A new coffee shop and restaurant plans to open soon in Houston’s Montrose neighborhood. It’s called Wild Montrose. They’ll serve coffee and cocktails, brunch, and – all with an optional twist. If you want, you can ask that your food or beverage be infused with cannabis derivatives, CBD or THC.
Using cannabis in cuisine is a growing trend in the restaurant world. But is this a gimmick, or is there a compelling culinary reason to use marijuana or its derivatives in a dish? Bao Ong, restaurant columnist for the Houston Chronicle, talked the trend over with the Texas Standard. Listen to the interview above or read the transcript below.
This transcript has been edited lightly for clarity:
Texas Standard: Is it, in fact, the case that more restaurants have started using cannabis in their food and drinks?
Bao Ong: Absolutely. It’s a trend that we’ve been seeing for a few years now. You know, I think the bigger story, though, is that the use of CBD is part of this huge wellness industry that definitely plays a big role in the restaurant world today. There was one stat that I was reading recently that projected that the CBD industry would hit $16 billion in the U.S. by 2025.
But I’m curious, can you use cannabis as a spice to add something to a dish? Is there a culinary rationale behind this?
I think it’s more about the so-called wellness properties of CBD, which is very much in flux. There’s a lot of studies out there on both sides of the aisle. And the few times I’ve tried CBD — I actually tried a line of Martha Stewart Wellness Gummies a few years ago — it tasted like sugar to me. The CBD itself, the oil that you may use to infuse the dish, does not have its own unique flavor profile.
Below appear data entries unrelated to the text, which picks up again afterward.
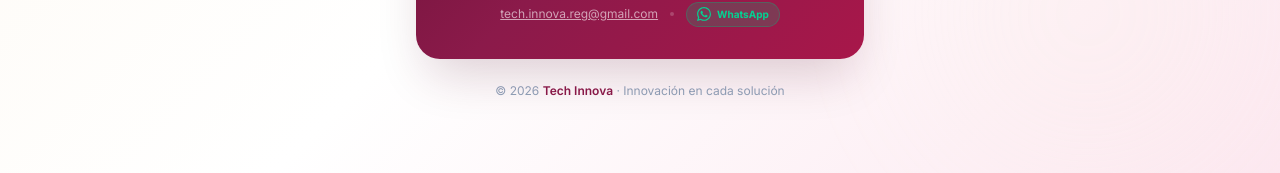
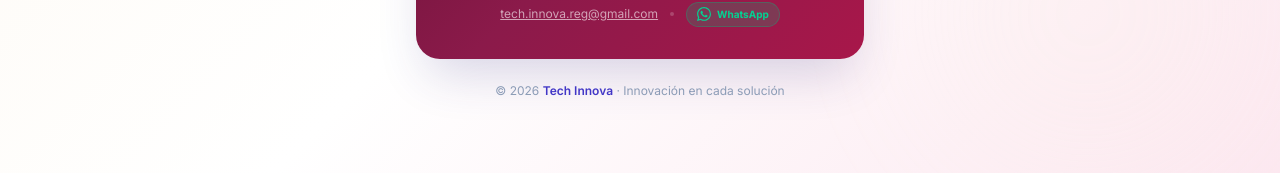
Before and after one commit to techinnovareg-lgtm/control-horas-app, a React (Vite) app: page / in a window 1280 px wide. Shown: the part 594-767 px from the top of the page. Built offline with nearby package versions, Linux system fonts and the light colour scheme; no server answers; the database is empty.

Commit message:
Update brand colors to Labora Indigo and rework sidebar layout

```diff
--- a/src/components/layout/Layout.jsx
+++ b/src/components/layout/Layout.jsx
@@ -32,15 +32,11 @@ const Layout = ({ children, sidebar }) => {
                 </div>
 
                 {/* Bottom User Area */}
-                <div className="p-4 border-t border-slate-200/50">
-                    <div className="flex flex-col items-center justify-center mb-4 opacity-50 hover:opacity-100 transition-opacity">
-                        <img src="./logo-techinnova.png" alt="TechInnova" className="h-6 object-contain mb-1 grayscale hover:grayscale-0 transition-all" />
-                        <span className="text-[9px] font-bold text-slate-500 tracking-widest uppercase">Versión 1.1.0</span>
-                    </div>
+                <div className="p-4 border-t border-slate-200/50 flex flex-col gap-4">
                     <div className="bg-white/60 p-4 rounded-3xl border border-white/50 shadow-sm">
                         <div className="flex items-center gap-3 mb-4">
                             <div className="w-10 h-10 rounded-2xl flex items-center justify-center text-white text-sm font-black shadow-lg"
-                                style={{ background: 'linear-gradient(135deg, #a8174a, #8b1a4a)' }}>
+                                style={{ background: 'linear-gradient(135deg, #4f46e5, #312e81)' }}>
                                 {user?.name?.charAt(0).toUpperCase()}
                             </div>
                             <div className="overflow-hidden">
@@ -55,6 +51,11 @@ const Layout = ({ children, sidebar }) => {
                             <LogOut className="w-4 h-4" />
                             Cerrar Sesión
                         </button>
+                    </div>
+
+                    <div className="flex flex-col items-center justify-center w-full px-4 py-2 bg-slate-100/50 rounded-2xl border border-slate-200/50 opacity-60 hover:opacity-100 transition-opacity">
+                        <img src="./logo-techinnova.png" alt="TechInnova" className="h-4 w-full object-contain mb-1 grayscale hover:grayscale-0 transition-all opacity-80 hover:opacity-100" />
+                        <span className="text-[9px] font-bold text-slate-400 tracking-widest uppercase">Versión 1.1.0</span>
                     </div>
                 </div>
             </aside>
--- a/src/index.css
+++ b/src/index.css
@@ -9,34 +9,32 @@
   --color-glass-400: rgba(255, 255, 255, 0.35);
   --color-glass-500: rgba(255, 255, 255, 0.50);
 
-  /* Tech Innova — Paleta Vino/Borgoña */
-  --color-primary-50: #fdf2f6;
-  --color-primary-100: #fce7ef;
-  --color-primary-200: #f9cfe0;
-  --color-primary-300: #f4a3c2;
-  --color-primary-400: #ec6d9c;
-  --color-primary-500: #d63d72;
-  --color-primary-600: #a8174a;
-  /* color principal */
-  --color-primary-700: #8b1a4a;
-  /* vino oscuro */
-  --color-primary-800: #6d1239;
-  --color-primary-900: #4e0d28;
-  --color-primary-950: #2e0717;
+  /* Labora — Paleta Indigo Moderno */
+  --color-primary-50: #eef2ff;
+  --color-primary-100: #e0e7ff;
+  --color-primary-200: #c7d2fe;
+  --color-primary-300: #a5b4fc;
+  --color-primary-400: #818cf8;
+  --color-primary-500: #6366f1;
+  --color-primary-600: #4f46e5;
+  --color-primary-700: #4338ca;
+  --color-primary-800: #3730a3;
+  --color-primary-900: #312e81;
+  --color-primary-950: #1e1b4b;
 
-  /* Crema/Beige del logo */
-  --color-cream-50: #fdf8f0;
-  --color-cream-100: #f9f0e0;
-  --color-cream-200: #f3e1c4;
+  /* Colores de fondo limpios */
+  --color-cream-50: #f8fafc; /* slate-50 */
+  --color-cream-100: #f1f5f9; /* slate-100 */
+  --color-cream-200: #e2e8f0; /* slate-200 */
 
   --backdrop-blur-xs: 2px;
 }
 
 @layer base {
   body {
-    @apply text-slate-900;
+    @apply text-slate-800;
     font-family: 'Inter', system-ui, -apple-system, sans-serif;
-    background: linear-gradient(135deg, #fdf2f6 0%, #f9f0e0 40%, #fce7ef 100%);
+    background: linear-gradient(135deg, #f8fafc 0%, #eef2ff 50%, #f1f5f9 100%);
     min-height: 100vh;
   }
 }
```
Of course, the fact that we’re talking about Martha Stewart and CBD, I mean, that says something unto itself, I suppose. But I wonder if the intent, most broadly, is that perhaps you can feel some of the psychoactive effects of the drug after you eat something that’s been infused with THC? Or is that really not the idea here?
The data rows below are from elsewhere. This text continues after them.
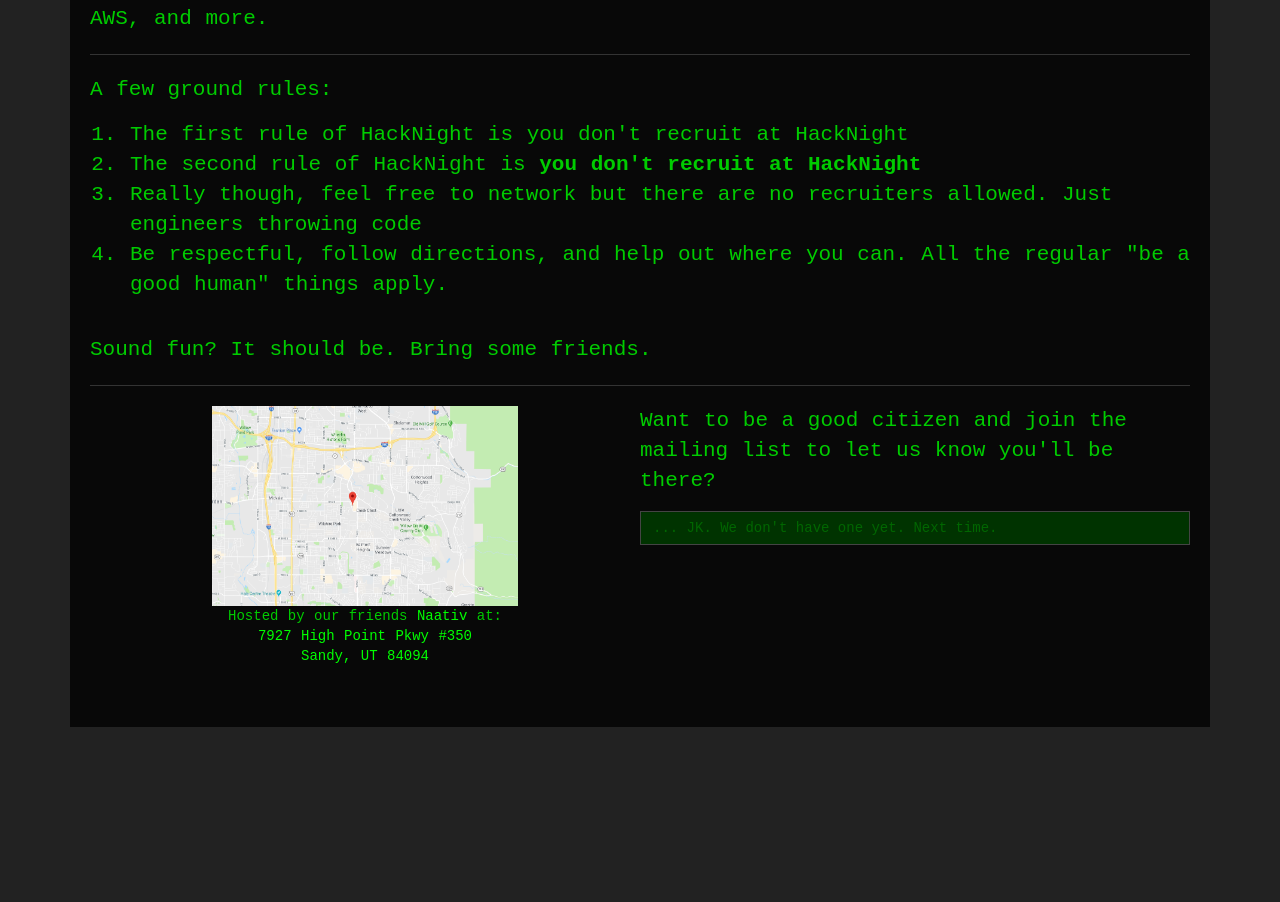
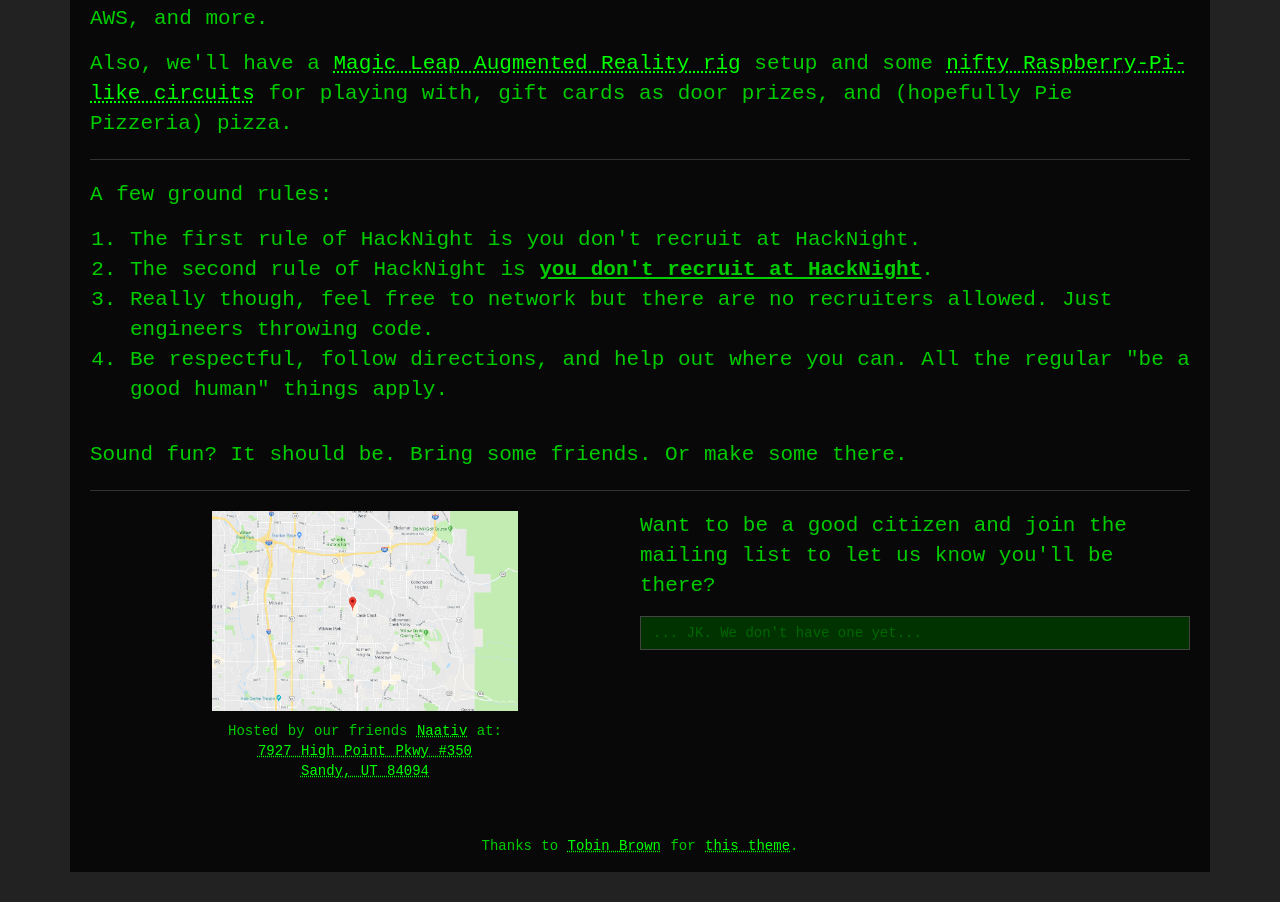
Before and after one commit to hacknightio/site, a Nuxt app: page / in a window 1280 px wide. Shown: the part 269-1171 px from the top of the page. Before the commit the page ends 1026 px from the top, so only its background shows below. Built offline with nearby package versions, Linux system fonts and the light colour scheme; some icons are missing.

Commit message:
favicon; last of polish; finito

```diff
--- a/package.json
+++ b/package.json
@@ -1,5 +1,5 @@
 {
-  "name": "hacknightio",
+  "name": "hacknight.io",
   "version": "1.0.0",
   "description": "Hacknight.io Site",
   "author": "Dave Welch",
--- a/pages/index.vue
+++ b/pages/index.vue
@@ -34,22 +34,32 @@
     <div class="jumbotron">
       <h1>HackNight #1</h1>
       <div class="alert alert-dismissible alert-warning">
-        Thursday, November 15, 2018
+        Thursday, November 15, 2018 @ 6:30
       </div>
-      <p>Come join us for the initial Hackathon, featuring cash prizes and exposure to Twilio, AWS, and more. </p>
+      <p>
+        Come join us for the initial Hackathon, featuring cash prizes and exposure to Twilio,
+        AWS, and more.
+      </p>
+      <p>
+        Also, we'll have a
+        <a href="https://www.youtube.com/watch?v=dX1x47UG6VI" target="_blank">Magic Leap Augmented Reality rig</a>
+        setup and some
+        <a href="https://techcrunch.com/2018/10/18/twilio-launches-a-new-sim-card-and-narrowband-dev-kit-for-iot-developers/" target="_blank">nifty Raspberry-Pi-like circuits</a>
+        for playing with, gift cards as door prizes, and (hopefully Pie Pizzeria) pizza.
+      </p>
       <hr/>
       <p>A few ground rules:</p>
       <p>
         <ol>
-          <li> The first rule of HackNight is you don't recruit at HackNight </li>
-          <li> The second rule of HackNight is <strong>you don't recruit at HackNight</strong> </li>
-          <li> Really though, feel free to network but there are no recruiters allowed. Just engineers throwing code</li>
+          <li> The first rule of HackNight is you don't recruit at HackNight. </li>
+          <li> The second rule of HackNight is <strong class="underline">you don't recruit at HackNight</strong>. </li>
+          <li> Really though, feel free to network but there are no recruiters allowed. Just engineers throwing code.</li>
           <li> Be respectful, follow directions, and help out where you can. All the regular "be a good human" things apply.</li>
         </ol>
       </p>
       <br/>
       <p>
-        Sound fun? It should be. Bring some friends.
+        Sound fun? It should be. Bring some friends. Or make some there.
       </p>
       <hr/>
       <div class="col-md-6 col-sm-12 no-pad align-center">
@@ -70,25 +80,38 @@
           <br/>
           <div class="form-group">
               <!-- <label class="control-label" for="disabledInput">Mailing List</label> -->
-              <input class="form-control" id="disabledInput" placeholder="... JK. We don't have one yet. Next time. " disabled="" type="text">
+              <input class="form-control" id="disabledInput" placeholder="... JK. We don't have one yet... " disabled="" type="text">
           </div>
         </p>
       </div>
-      <div style="clear: both">
-        &nbsp;
+      <div class="footer">
+        Thanks to <a href="https://brobin.me/" target="_blank">Tobin Brown</a> for
+        <a href="http://brobin.github.io/hacker-bootstrap/" target="_blank">this theme</a>.
       </div>
     </div>
   </section>
 </template>
 
 <style>
+a {
+  text-decoration-line: underline;
+  text-decoration-style: dotted;
+}
+.underline {
+  text-decoration: underline;
+}
+
 .logo {
   width: 25px;
   display: inline-block !important;
 }
+.navbar-header a {
+  text-decoration: none;
+}
 .map {
   width: 306px;
   height: 200px;
+  margin-bottom: 10px;
 }
 .align-center {
   text-align: center;
@@ -103,4 +126,9 @@
 hr {
   border-top: 1px solid #333 !important;
 }
+.footer {
+  text-align: center;
+  clear: both;
+  padding: 15px 0 15px 0;
+}
 </style>
```
Also changed, not shown: 1 other file (tests, documents, lock files or other folders).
You know, I think people who want to achieve that high or some of the other side effects of marijuana would just go straight there. But I think the reason why CBD is so popular is because the wellness industry has really taken it on as one of the trends in health and wellness at the moment. You see Gwyneth Paltrow’s brand of Goop sells a lot of products with CBD. You can find CBD candles, lotions, lip balm. And just how prevalent CBD is, even outside of restaurants, I think just shows that there’s this demand in the wellness industry. People are looking for things that address things like anxiety or people who have insomnia and they’re looking for ways to deal with it that they believe are healthy.
I was trying to think of a parallel trend. I mean, there are trends that come and go in food all the time, but I’m not sure that I can think of anything that’s quite like this. I guess that raises the question, are we talking about more of a fad, something that people are really buzzing about — no pun intended right now — but give it another year and there will be more eye rolls than anything else when it comes to infusing food with derivatives from marijuana?
For right now I would put it into the fad category. I recently have seen CBD in cheeseburgers or even toothpicks INfused with CBD. And the studies haven’t really backed up the benefits, to a point where I feel that CBD is something that we will see ten years down the road, unless the studies say otherwise.
Having said that, I mean, what do you know about Wild? This is not their only shop, as I understand it.
No, you know, they started off as a coffee shop. There was a dispensary component and a cocktail bar, as well. But this second location is probably Houston’s first legal, cannabis-infused dining experience that skews more on the fine dining side.